Records for the exercise:

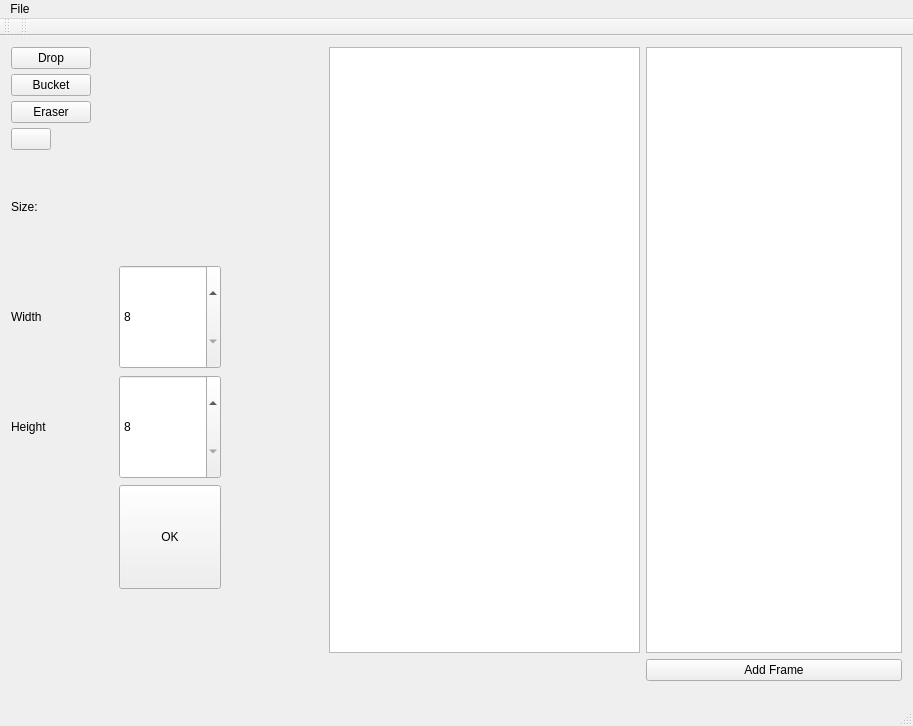
Before: the Qt Designer form spriteview.ui in Mitten25/SpriteEditor, drawn with Qt 5.
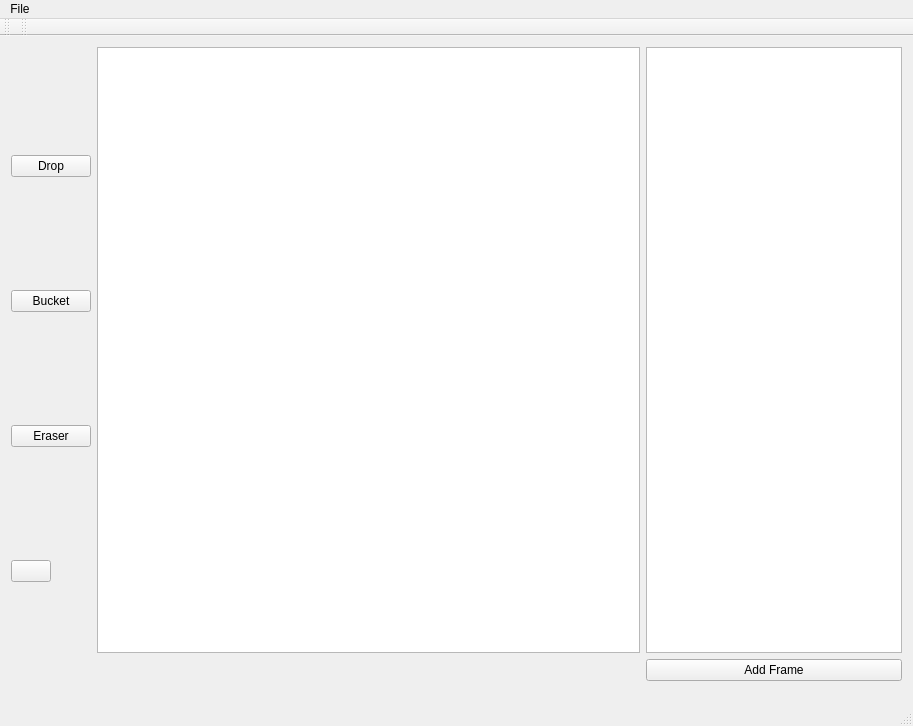
After: the same form once the commit is applied.

Commit message: Added row/col behaviour with private ints. still need to be set. default 8x8

```diff
--- a/spriteview.ui
+++ b/spriteview.ui
@@ -154,133 +154,6 @@
         </property>
        </widget>
       </item>
-      <item row="7" column="1">
-       <layout class="QGridLayout" name="gridLayout">
-        <item row="0" column="0">
-         <widget class="QLabel" name="sizeLabel">
-          <property name="sizePolicy">
-           <sizepolicy hsizetype="MinimumExpanding" vsizetype="MinimumExpanding">
-            <horstretch>0</horstretch>
-            <verstretch>0</verstretch>
-           </sizepolicy>
-          </property>
-          <property name="text">
-           <string>Size:</string>
-          </property>
-         </widget>
-        </item>
-        <item row="2" column="0">
-         <widget class="QLabel" name="heightLabel">
-          <property name="sizePolicy">
-           <sizepolicy hsizetype="MinimumExpanding" vsizetype="MinimumExpanding">
-            <horstretch>0</horstretch>
-            <verstretch>0</verstretch>
-           </sizepolicy>
-          </property>
-          <property name="text">
-           <string>Height</string>
-          </property>
-         </widget>
-        </item>
-        <item row="1" column="0">
-         <widget class="QLabel" name="widthLabel">
-          <property name="sizePolicy">
-           <sizepolicy hsizetype="MinimumExpanding" vsizetype="MinimumExpanding">
-            <horstretch>0</horstretch>
-            <verstretch>0</verstretch>
-           </sizepolicy>
-          </property>
-          <property name="text">
-           <string>Width</string>
-          </property>
-         </widget>
-        </item>
-        <item row="3" column="1">
-         <widget class="QPushButton" name="okButton">
-          <property name="sizePolicy">
-           <sizepolicy hsizetype="MinimumExpanding" vsizetype="Expanding">
-            <horstretch>0</horstretch>
-            <verstretch>0</verstretch>
-           </sizepolicy>
-          </property>
-          <property name="text">
-           <string>OK</string>
-          </property>
-         </widget>
-        </item>
-        <item row="1" column="1">
-         <widget class="QSpinBox" name="widthBox">
-          <property name="sizePolicy">
-           <sizepolicy hsizetype="MinimumExpanding" vsizetype="MinimumExpanding">
-            <horstretch>0</horstretch>
-            <verstretch>0</verstretch>
-           </sizepolicy>
-          </property>
-          <property name="minimum">
-           <number>8</number>
-          </property>
-          <property name="maximum">
-           <number>128</number>
-          </property>
-         </widget>
-        </item>
-        <item row="2" column="1">
-         <widget class="QSpinBox" name="heightBox">
-          <property name="sizePolicy">
-           <sizepolicy hsizetype="MinimumExpanding" vsizetype="MinimumExpanding">
-            <horstretch>0</horstretch>
-            <verstretch>0</verstretch>
-           </sizepolicy>
-          </property>
-          <property name="minimum">
-           <number>8</number>
-          </property>
-          <property name="maximum">
-           <number>128</number>
-          </property>
-         </widget>
-        </item>
-        <item row="3" column="0">
-         <spacer name="horizontalSpacer_2">
-          <property name="orientation">
-           <enum>Qt::Horizontal</enum>
-          </property>
-          <property name="sizeHint" stdset="0">
-           <size>
-            <width>40</width>
-            <height>20</height>
-           </size>
-          </property>
-         </spacer>
-        </item>
-        <item row="3" column="2">
-         <spacer name="horizontalSpacer">
-          <property name="orientation">
-           <enum>Qt::Horizontal</enum>
-          </property>
-          <property name="sizeHint" stdset="0">
-           <size>
-            <width>40</width>
-            <height>20</height>
-           </size>
-          </property>
-         </spacer>
-        </item>
-        <item row="4" column="1">
-         <spacer name="verticalSpacer_4">
-          <property name="orientation">
-           <enum>Qt::Vertical</enum>
-          </property>
-          <property name="sizeHint" stdset="0">
-           <size>
-            <width>20</width>
-            <height>40</height>
-           </size>
-          </property>
-         </spacer>
-        </item>
-       </layout>
-      </item>
      </layout>
     </item>
     <item row="0" column="2">
```
Left out of the diff: 2 changed lines with no effect on the pictures. The commit also changes 2 other files.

What this task involves: Exclude the images and output the lines above exactly.

Written solution:
Before: the Qt Designer form spriteview.ui in Mitten25/SpriteEditor, drawn with Qt 5.
After: the same form once the commit is applied.

Commit message: Added row/col behaviour with private ints. still need to be set. default 8x8

```diff
--- a/spriteview.ui
+++ b/spriteview.ui
@@ -154,133 +154,6 @@
         </property>
        </widget>
       </item>
-      <item row="7" column="1">
-       <layout class="QGridLayout" name="gridLayout">
-        <item row="0" column="0">
-         <widget class="QLabel" name="sizeLabel">
-          <property name="sizePolicy">
-           <sizepolicy hsizetype="MinimumExpanding" vsizetype="MinimumExpanding">
-            <horstretch>0</horstretch>
-            <verstretch>0</verstretch>
-           </sizepolicy>
-          </property>
-          <property name="text">
-           <string>Size:</string>
-          </property>
-         </widget>
-        </item>
-        <item row="2" column="0">
-         <widget class="QLabel" name="heightLabel">
-          <property name="sizePolicy">
-           <sizepolicy hsizetype="MinimumExpanding" vsizetype="MinimumExpanding">
-            <horstretch>0</horstretch>
-            <verstretch>0</verstretch>
-           </sizepolicy>
-          </property>
-          <property name="text">
-           <string>Height</string>
-          </property>
-         </widget>
-        </item>
-        <item row="1" column="0">
-         <widget class="QLabel" name="widthLabel">
-          <property name="sizePolicy">
-           <sizepolicy hsizetype="MinimumExpanding" vsizetype="MinimumExpanding">
-            <horstretch>0</horstretch>
-            <verstretch>0</verstretch>
-           </sizepolicy>
-          </property>
-          <property name="text">
-           <string>Width</string>
-          </property>
-         </widget>
-        </item>
-        <item row="3" column="1">
-         <widget class="QPushButton" name="okButton">
-          <property name="sizePolicy">
-           <sizepolicy hsizetype="MinimumExpanding" vsizetype="Expanding">
-            <horstretch>0</horstretch>
-            <verstretch>0</verstretch>
-           </sizepolicy>
-          </property>
-          <property name="text">
-           <string>OK</string>
-          </property>
-         </widget>
-        </item>
-        <item row="1" column="1">
-         <widget class="QSpinBox" name="widthBox">
-          <property name="sizePolicy">
-           <sizepolicy hsizetype="MinimumExpanding" vsizetype="MinimumExpanding">
-            <horstretch>0</horstretch>
-            <verstretch>0</verstretch>
-           </sizepolicy>
-          </property>
-          <property name="minimum">
-           <number>8</number>
-          </property>
-          <property name="maximum">
-           <number>128</number>
-          </property>
-         </widget>
-        </item>
-        <item row="2" column="1">
-         <widget class="QSpinBox" name="heightBox">
-          <property name="sizePolicy">
-           <sizepolicy hsizetype="MinimumExpanding" vsizetype="MinimumExpanding">
-            <horstretch>0</horstretch>
-            <verstretch>0</verstretch>
-           </sizepolicy>
-          </property>
-          <property name="minimum">
-           <number>8</number>
-          </property>
-          <property name="maximum">
-           <number>128</number>
-          </property>
-         </widget>
-        </item>
-        <item row="3" column="0">
-         <spacer name="horizontalSpacer_2">
-          <property name="orientation">
-           <enum>Qt::Horizontal</enum>
-          </property>
-          <property name="sizeHint" stdset="0">
-           <size>
-            <width>40</width>
-            <height>20</height>
-           </size>
-          </property>
-         </spacer>
-        </item>
-        <item row="3" column="2">
-         <spacer name="horizontalSpacer">
-          <property name="orientation">
-           <enum>Qt::Horizontal</enum>
-          </property>
-          <property name="sizeHint" stdset="0">
-           <size>
-            <width>40</width>
-            <height>20</height>
-           </size>
-          </property>
-         </spacer>
-        </item>
-        <item row="4" column="1">
-         <spacer name="verticalSpacer_4">
-          <property name="orientation">
-           <enum>Qt::Vertical</enum>
-          </property>
-          <property name="sizeHint" stdset="0">
-           <size>
-            <width>20</width>
-            <height>40</height>
-           </size>
-          </property>
-         </spacer>
-        </item>
-       </layout>
-      </item>
      </layout>
     </item>
     <item row="0" column="2">
```
Left out of the diff: 2 changed lines with no effect on the pictures. The commit also changes 2 other files.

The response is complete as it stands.